Conversations about Spiritual Wellbeing in Ōtautahi Christchurch
28 November 9.30-4pm Aldersgate Centre Christchurch
- “Spirituality matters because it’s about people making meaning, purpose and connections” suggests Lucy who works in public health.
- Darryn is a Methodist minister and works on the streets of Christchurch, for him “Spirituality encompasses our ‘being” and is in essence our humanity.
- Ben is Muslim
- Richard is an academic from Otago whose PhD thesis explored spirituality in end-of-life care.
- Vaea works in Wellbeing Promotion, with a particular focus on how culture and indigenous wisdom keeps us well.

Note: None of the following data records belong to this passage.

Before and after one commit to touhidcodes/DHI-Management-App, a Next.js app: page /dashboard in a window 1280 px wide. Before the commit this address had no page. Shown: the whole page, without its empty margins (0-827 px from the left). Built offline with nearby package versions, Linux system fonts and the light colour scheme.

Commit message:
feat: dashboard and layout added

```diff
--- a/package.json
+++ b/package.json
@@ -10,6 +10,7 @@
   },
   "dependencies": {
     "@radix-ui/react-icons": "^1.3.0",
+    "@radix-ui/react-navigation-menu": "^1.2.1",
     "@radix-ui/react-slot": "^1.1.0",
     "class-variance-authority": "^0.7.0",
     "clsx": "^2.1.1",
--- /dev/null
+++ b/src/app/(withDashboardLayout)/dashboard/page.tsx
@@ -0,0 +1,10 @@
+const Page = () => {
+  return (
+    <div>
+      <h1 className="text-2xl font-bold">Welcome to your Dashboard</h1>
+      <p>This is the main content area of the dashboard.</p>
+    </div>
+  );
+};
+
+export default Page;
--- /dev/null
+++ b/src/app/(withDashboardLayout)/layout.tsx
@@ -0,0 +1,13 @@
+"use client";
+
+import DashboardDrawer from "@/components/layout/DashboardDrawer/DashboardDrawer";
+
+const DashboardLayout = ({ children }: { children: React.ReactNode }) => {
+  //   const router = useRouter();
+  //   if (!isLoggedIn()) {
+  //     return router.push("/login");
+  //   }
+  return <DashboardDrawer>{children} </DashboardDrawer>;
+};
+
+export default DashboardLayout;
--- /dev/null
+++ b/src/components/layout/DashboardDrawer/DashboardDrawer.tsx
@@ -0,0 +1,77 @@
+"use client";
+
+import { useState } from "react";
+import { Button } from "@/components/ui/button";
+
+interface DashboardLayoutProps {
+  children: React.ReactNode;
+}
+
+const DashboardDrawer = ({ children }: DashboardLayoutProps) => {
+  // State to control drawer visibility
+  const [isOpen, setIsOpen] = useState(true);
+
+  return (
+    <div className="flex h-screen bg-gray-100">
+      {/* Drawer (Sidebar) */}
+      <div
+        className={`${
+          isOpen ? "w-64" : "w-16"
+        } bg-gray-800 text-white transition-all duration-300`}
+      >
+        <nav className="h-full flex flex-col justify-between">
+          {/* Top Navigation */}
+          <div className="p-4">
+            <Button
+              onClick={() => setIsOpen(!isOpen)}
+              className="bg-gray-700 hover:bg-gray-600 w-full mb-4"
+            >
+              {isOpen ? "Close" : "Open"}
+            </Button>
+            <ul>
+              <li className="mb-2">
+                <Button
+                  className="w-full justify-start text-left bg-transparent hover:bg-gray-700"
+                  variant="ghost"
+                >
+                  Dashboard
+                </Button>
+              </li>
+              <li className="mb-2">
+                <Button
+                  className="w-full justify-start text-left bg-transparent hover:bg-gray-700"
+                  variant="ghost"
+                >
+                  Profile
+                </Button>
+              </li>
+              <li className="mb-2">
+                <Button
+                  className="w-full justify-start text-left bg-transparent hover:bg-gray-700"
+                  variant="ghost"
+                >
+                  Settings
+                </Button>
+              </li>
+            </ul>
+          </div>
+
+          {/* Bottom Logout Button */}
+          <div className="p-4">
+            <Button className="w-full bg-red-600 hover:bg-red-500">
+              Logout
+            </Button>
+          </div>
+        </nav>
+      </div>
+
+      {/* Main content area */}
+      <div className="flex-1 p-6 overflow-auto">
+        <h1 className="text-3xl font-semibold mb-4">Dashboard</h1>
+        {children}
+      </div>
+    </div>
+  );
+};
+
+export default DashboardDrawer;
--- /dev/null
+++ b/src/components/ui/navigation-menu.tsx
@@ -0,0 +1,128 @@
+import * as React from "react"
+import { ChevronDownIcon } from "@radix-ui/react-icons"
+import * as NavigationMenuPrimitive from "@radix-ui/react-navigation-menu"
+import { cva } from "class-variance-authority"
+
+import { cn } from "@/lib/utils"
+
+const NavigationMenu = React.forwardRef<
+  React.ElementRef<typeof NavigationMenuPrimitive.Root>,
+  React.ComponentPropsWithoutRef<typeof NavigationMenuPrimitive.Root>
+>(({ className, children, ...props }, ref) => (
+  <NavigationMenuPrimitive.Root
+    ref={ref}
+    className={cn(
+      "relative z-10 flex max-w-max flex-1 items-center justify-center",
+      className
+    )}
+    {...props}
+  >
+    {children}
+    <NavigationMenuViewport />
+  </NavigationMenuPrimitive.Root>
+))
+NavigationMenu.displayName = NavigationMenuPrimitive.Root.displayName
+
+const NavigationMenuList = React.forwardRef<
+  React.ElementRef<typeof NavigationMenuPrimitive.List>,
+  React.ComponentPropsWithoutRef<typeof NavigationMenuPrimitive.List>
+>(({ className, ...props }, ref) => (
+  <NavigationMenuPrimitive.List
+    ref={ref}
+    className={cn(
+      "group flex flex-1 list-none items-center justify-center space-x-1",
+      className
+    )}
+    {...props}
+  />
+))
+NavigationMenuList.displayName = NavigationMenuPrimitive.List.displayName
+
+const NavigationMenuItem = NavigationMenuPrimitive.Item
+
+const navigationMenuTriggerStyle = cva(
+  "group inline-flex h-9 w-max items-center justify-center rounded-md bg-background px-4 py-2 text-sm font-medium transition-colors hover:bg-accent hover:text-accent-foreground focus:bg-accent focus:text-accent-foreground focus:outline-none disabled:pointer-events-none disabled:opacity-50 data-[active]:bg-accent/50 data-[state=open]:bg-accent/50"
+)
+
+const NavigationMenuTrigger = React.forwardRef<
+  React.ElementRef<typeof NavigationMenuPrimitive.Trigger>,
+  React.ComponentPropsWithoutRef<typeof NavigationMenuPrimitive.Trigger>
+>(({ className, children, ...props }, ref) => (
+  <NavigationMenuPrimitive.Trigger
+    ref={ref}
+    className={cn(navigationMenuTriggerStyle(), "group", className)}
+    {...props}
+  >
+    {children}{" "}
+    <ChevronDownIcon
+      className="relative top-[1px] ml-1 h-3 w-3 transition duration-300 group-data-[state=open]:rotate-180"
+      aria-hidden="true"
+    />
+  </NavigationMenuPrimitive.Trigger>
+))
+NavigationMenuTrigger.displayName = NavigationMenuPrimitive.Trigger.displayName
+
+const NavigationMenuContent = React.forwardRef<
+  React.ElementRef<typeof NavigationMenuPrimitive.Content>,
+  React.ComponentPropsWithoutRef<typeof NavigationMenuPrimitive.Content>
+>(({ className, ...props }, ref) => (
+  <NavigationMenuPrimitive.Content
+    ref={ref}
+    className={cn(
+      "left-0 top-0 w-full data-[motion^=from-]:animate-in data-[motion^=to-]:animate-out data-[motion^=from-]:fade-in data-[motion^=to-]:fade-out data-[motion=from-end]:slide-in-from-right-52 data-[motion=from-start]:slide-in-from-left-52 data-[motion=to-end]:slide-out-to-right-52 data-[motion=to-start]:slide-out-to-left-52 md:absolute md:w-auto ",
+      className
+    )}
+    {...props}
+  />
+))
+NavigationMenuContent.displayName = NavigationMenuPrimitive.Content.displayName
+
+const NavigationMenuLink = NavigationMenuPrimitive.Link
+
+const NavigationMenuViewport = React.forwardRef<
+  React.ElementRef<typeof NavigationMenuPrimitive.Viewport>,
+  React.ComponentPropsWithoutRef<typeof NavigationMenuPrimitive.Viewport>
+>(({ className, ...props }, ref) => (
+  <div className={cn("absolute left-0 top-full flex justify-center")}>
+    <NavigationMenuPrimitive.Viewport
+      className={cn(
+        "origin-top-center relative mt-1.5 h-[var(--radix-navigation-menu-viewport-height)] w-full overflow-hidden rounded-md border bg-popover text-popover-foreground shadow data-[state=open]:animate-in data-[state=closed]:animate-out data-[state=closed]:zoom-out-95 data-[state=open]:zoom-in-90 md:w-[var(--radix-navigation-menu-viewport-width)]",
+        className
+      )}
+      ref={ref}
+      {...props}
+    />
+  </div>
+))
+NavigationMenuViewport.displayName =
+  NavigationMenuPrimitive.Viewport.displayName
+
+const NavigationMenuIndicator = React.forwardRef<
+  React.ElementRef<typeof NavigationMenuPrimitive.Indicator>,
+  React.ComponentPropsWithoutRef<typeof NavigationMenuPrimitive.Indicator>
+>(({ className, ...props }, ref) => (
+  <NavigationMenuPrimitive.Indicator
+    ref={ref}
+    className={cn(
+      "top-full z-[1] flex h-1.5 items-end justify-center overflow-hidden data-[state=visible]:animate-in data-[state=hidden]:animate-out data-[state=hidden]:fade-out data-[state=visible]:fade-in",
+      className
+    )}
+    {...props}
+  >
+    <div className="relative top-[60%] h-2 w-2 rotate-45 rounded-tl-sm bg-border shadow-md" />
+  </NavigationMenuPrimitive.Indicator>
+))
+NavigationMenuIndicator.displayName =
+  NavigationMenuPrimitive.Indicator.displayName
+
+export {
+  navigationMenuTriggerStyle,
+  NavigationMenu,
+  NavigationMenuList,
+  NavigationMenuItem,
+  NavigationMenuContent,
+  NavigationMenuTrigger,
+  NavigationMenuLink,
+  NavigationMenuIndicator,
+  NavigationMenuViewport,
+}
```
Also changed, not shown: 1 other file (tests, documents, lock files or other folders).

- Sande works to implement the Transforming Spiritual Care Strategy in a MidCentral District Health Board.
These are some of those who have begun a conversation about Spiritual Health in Ōtautahi Christchurch. Some say that many people don’t think much about spiritual issues until something significant happens in their lives – serious illness, Covid-19, earthquakes or terrorism…
Christchurch has taken a lot of hits and it is showing…
Lucy D’Aeth believes “The terrorist attacks at the mosques forced Christchurch to look long and hard at the role of spirituality in health and our health system grappled with how to support the Muslim community at this shocking time.”
Census Information about Religion
In the 2018 Census nearly half of NZers claim no religion, however the Census did not delve into what those and others thought of ‘Spirituality’. In a recent study in the US 86% of people consider themselves spiritual, and 68% believe their spirituality guides how they act in the world.
Te Whare Tapa Whā
In New Zealand Te Whare Tapa Whā model of health is widely referred to. It is a model of wellbeing developed by Sir Mason Durie in 1984 to provide a Māori perspective on health. The five dimensions are: taha tinana (physical wellbeing), taha hinengaro (mental wellbeing), taha whanau(social), taha wairua (spiritual wellbeing) and whenua (land). The focus in health is often on the physical, but what is the importance of spiritual wellbeing?
Rosemary Neave is a member of the planning group, “For me it is important to acknowledge we are no longer a majority white church going community. We have yet to see spiritual care integrated into our health and well-being systems as Te Whare Tapa Whā envisages. More likely a chaplain representing one of our main Christian denominations is the ‘representative’ of a spiritual care dimension. We can do better.”
This event, Braided – Te Ara Whiria, seeks a conversation about how we address the changing needs of our community in relation to spiritual health.